» **REQUIRED ACTION**
When the data below is printed, every line must match exactly and the images must be absent.

-------- INPUT

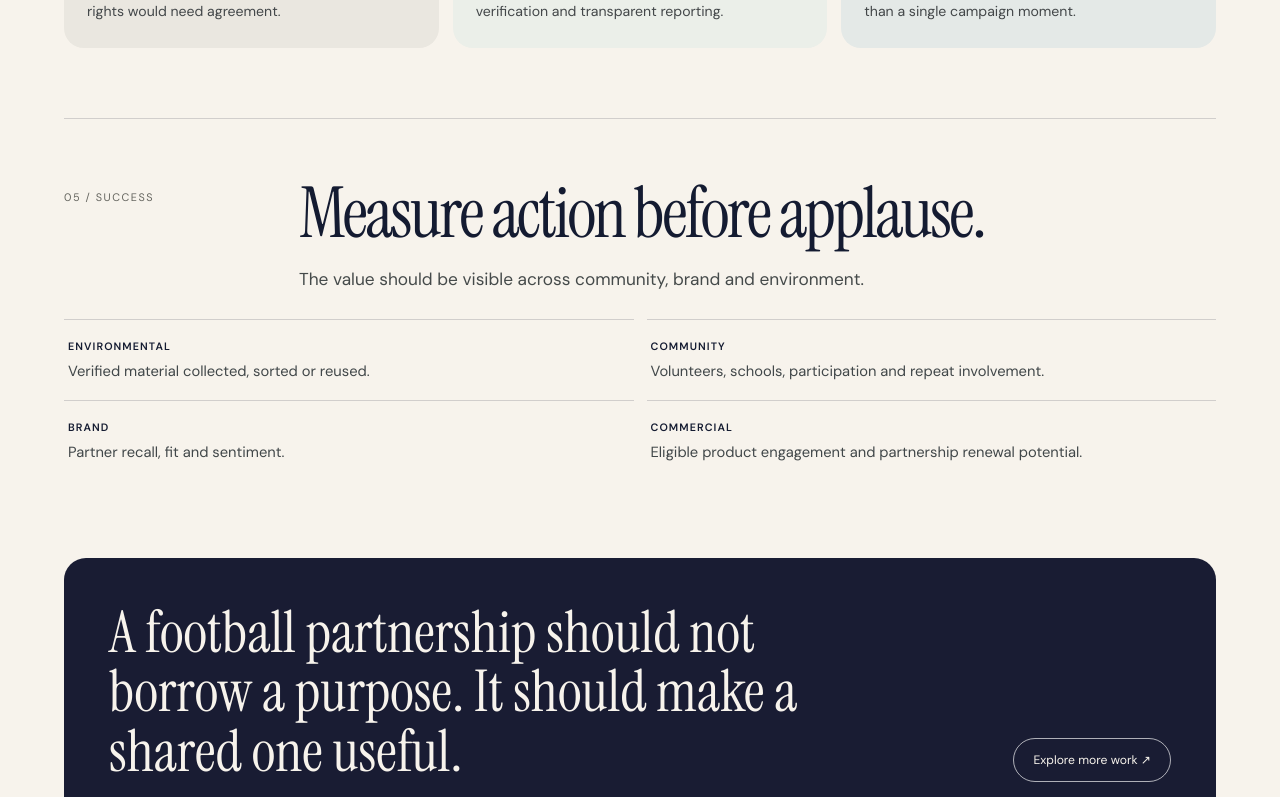
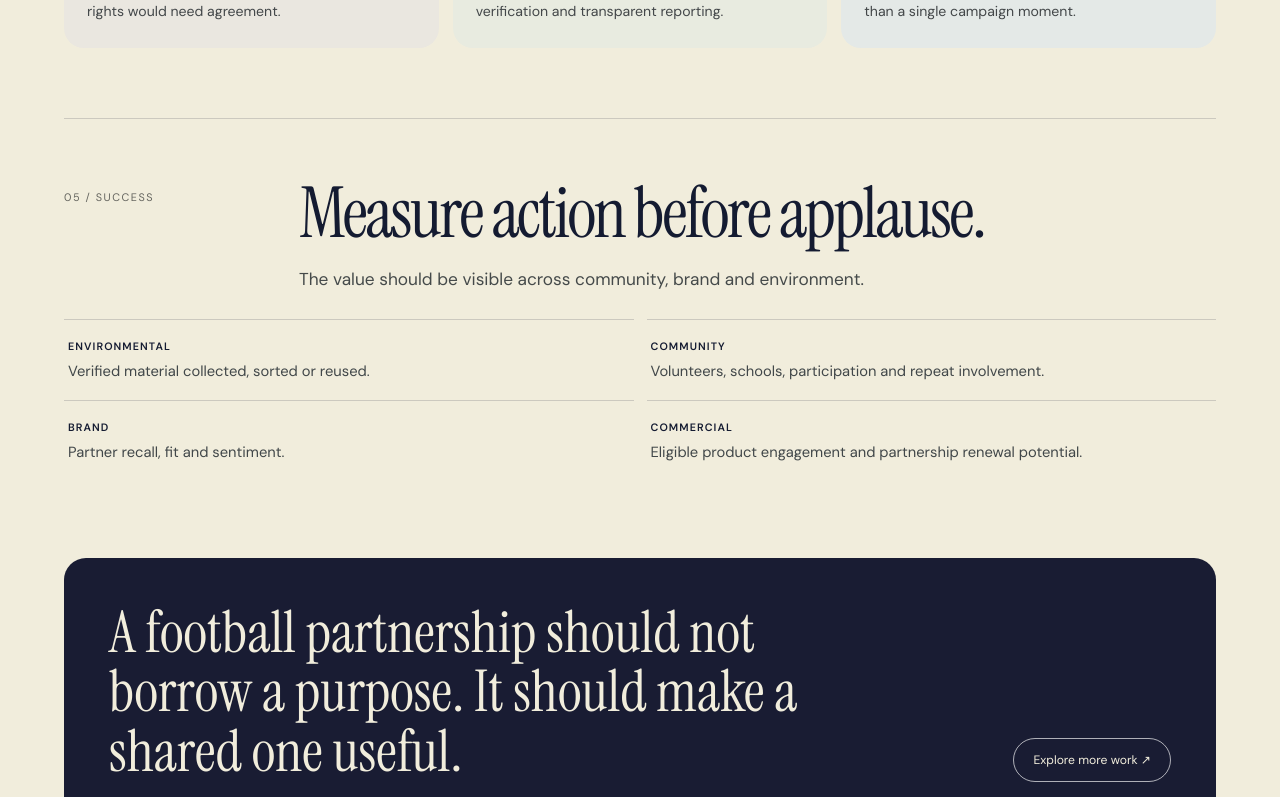
Before and after one commit to martalavina/marta-archive-portfolio, a Next.js app: page /archive/celta-ecoalf in a window 1280 px wide. Shown: the part 3129-3926 px from the top of the page. Built offline with nearby package versions, Linux system fonts and the light colour scheme.

Commit message:
Use Marta's approved #f1eddc background across app/story.css

```diff
--- a/app/story.css
+++ b/app/story.css
@@ -1,5 +1,5 @@
 
-.story-page{--paper:#f7f3ec;--ink:#141b31;--muted:#65655f;--line:rgba(20,27,49,.17);--accent:#cdded9;min-height:100vh;background:var(--paper);color:var(--ink);font-family:"DM Sans",sans-serif}
+.story-page{--paper:#f1eddc;--ink:#141b31;--muted:#65655f;--line:rgba(20,27,49,.17);--accent:#cdded9;min-height:100vh;background:var(--paper);color:var(--ink);font-family:"DM Sans",sans-serif}
 .story-page *{box-sizing:border-box}
 .story-page a{color:inherit;text-decoration:none}
 .story-page .site-nav{height:76px;display:flex;justify-content:space-between;align-items:center;padding:0 max(5vw,24px);position:relative;z-index:11;background:var(--paper)}
@@ -53,7 +53,7 @@
 .story-metric{border-top:1px solid var(--line);padding:19px 4px 4px}
 .story-metric strong{display:block;letter-spacing:.1em;text-transform:uppercase;font-size:.67rem;margin-bottom:7px}
 .story-metric p{font-size:.92rem;line-height:1.55;color:#414749;margin:0}
-.story-end{margin-top:20px;border-radius:22px;background:#191c33;color:#f7f3ec;padding:45px;display:flex;align-items:end;justify-content:space-between;gap:30px}
+.story-end{margin-top:20px;border-radius:22px;background:#191c33;color:#f1eddc;padding:45px;display:flex;align-items:end;justify-content:space-between;gap:30px}
 .story-end blockquote{font-family:"Instrument Serif",serif;font-size:clamp(2.2rem,4.5vw,4.5rem);line-height:1.04;margin:0;max-width:780px}
 .story-end a{white-space:nowrap;border:1px solid rgba(255,255,255,.65);border-radius:50px;padding:13px 19px;font-size:.76rem}
 .story-footer{width:min(1160px,calc(100% - 10vw));margin:auto;display:flex;justify-content:space-between;gap:20px;padding:27px 0 36px;font-size:.78rem;color:var(--muted)}
```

----------------

» **WRITTEN REPLY**
Before and after one commit to martalavina/marta-archive-portfolio, a Next.js app: page /archive/celta-ecoalf in a window 1280 px wide. Shown: the part 3129-3926 px from the top of the page. Built offline with nearby package versions, Linux system fonts and the light colour scheme.

Commit message:
Use Marta's approved #f1eddc background across app/story.css

```diff
--- a/app/story.css
+++ b/app/story.css
@@ -1,5 +1,5 @@
 
-.story-page{--paper:#f7f3ec;--ink:#141b31;--muted:#65655f;--line:rgba(20,27,49,.17);--accent:#cdded9;min-height:100vh;background:var(--paper);color:var(--ink);font-family:"DM Sans",sans-serif}
+.story-page{--paper:#f1eddc;--ink:#141b31;--muted:#65655f;--line:rgba(20,27,49,.17);--accent:#cdded9;min-height:100vh;background:var(--paper);color:var(--ink);font-family:"DM Sans",sans-serif}
 .story-page *{box-sizing:border-box}
 .story-page a{color:inherit;text-decoration:none}
 .story-page .site-nav{height:76px;display:flex;justify-content:space-between;align-items:center;padding:0 max(5vw,24px);position:relative;z-index:11;background:var(--paper)}
@@ -53,7 +53,7 @@
 .story-metric{border-top:1px solid var(--line);padding:19px 4px 4px}
 .story-metric strong{display:block;letter-spacing:.1em;text-transform:uppercase;font-size:.67rem;margin-bottom:7px}
 .story-metric p{font-size:.92rem;line-height:1.55;color:#414749;margin:0}
-.story-end{margin-top:20px;border-radius:22px;background:#191c33;color:#f7f3ec;padding:45px;display:flex;align-items:end;justify-content:space-between;gap:30px}
+.story-end{margin-top:20px;border-radius:22px;background:#191c33;color:#f1eddc;padding:45px;display:flex;align-items:end;justify-content:space-between;gap:30px}
 .story-end blockquote{font-family:"Instrument Serif",serif;font-size:clamp(2.2rem,4.5vw,4.5rem);line-height:1.04;margin:0;max-width:780px}
 .story-end a{white-space:nowrap;border:1px solid rgba(255,255,255,.65);border-radius:50px;padding:13px 19px;font-size:.76rem}
 .story-footer{width:min(1160px,calc(100% - 10vw));margin:auto;display:flex;justify-content:space-between;gap:20px;padding:27px 0 36px;font-size:.78rem;color:var(--muted)}
```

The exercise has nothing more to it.